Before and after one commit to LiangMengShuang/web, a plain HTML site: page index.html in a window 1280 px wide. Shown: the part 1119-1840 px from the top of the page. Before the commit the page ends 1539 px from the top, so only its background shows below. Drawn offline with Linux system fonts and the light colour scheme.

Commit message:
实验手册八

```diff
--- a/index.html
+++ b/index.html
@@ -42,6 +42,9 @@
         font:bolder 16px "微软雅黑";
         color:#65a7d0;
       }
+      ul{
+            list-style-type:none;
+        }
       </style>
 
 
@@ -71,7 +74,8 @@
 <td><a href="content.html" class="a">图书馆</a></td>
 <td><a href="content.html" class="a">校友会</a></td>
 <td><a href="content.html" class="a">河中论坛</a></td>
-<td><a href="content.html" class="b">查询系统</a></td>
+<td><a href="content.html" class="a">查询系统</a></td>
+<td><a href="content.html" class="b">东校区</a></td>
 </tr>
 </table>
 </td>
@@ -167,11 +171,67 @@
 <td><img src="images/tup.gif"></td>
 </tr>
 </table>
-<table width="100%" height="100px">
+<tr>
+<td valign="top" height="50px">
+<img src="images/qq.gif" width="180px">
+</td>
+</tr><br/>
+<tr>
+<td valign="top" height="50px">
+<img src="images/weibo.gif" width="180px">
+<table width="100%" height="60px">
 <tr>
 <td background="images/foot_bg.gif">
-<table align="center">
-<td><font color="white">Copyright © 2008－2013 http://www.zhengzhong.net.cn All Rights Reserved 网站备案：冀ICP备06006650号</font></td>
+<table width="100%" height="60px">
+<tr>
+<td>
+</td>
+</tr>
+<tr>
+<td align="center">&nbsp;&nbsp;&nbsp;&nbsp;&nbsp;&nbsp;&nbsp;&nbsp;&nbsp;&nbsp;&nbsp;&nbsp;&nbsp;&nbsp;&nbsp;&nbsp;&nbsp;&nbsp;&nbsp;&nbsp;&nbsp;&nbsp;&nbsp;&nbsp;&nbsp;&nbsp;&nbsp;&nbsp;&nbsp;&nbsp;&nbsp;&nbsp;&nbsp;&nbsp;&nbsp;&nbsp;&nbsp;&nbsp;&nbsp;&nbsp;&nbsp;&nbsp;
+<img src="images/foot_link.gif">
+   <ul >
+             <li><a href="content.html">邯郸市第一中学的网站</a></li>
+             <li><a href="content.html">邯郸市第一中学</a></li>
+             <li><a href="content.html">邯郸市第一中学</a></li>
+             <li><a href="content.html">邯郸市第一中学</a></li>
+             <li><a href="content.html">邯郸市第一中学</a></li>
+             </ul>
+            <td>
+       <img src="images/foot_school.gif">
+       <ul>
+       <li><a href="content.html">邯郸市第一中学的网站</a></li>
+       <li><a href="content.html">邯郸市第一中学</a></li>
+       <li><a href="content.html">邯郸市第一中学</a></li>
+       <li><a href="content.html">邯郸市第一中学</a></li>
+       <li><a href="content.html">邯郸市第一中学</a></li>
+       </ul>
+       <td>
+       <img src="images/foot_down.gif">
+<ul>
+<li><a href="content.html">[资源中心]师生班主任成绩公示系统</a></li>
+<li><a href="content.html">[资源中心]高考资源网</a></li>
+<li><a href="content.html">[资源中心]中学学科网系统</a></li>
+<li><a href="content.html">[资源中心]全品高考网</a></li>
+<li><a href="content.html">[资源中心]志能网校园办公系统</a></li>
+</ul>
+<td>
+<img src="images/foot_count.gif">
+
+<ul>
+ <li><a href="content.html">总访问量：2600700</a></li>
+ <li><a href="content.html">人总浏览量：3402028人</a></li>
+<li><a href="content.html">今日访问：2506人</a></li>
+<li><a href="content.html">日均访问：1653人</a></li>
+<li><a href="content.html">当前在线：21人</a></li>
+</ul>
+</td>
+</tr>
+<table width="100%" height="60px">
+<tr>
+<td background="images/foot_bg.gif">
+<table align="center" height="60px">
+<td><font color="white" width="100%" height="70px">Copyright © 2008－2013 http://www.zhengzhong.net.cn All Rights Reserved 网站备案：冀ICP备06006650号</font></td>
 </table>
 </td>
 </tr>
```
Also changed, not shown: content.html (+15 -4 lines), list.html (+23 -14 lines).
::::
About this exercise
Copy all lines of the material above where the string "class" occurs.

Task solution
 <td><a href="content.html" class="a">图书馆</a></td>
 <td><a href="content.html" class="a">校友会</a></td>
 <td><a href="content.html" class="a">河中论坛</a></td>
-<td><a href="content.html" class="b">查询系统</a></td>
+<td><a href="content.html" class="a">查询系统</a></td>
+<td><a href="content.html" class="b">东校区</a></td>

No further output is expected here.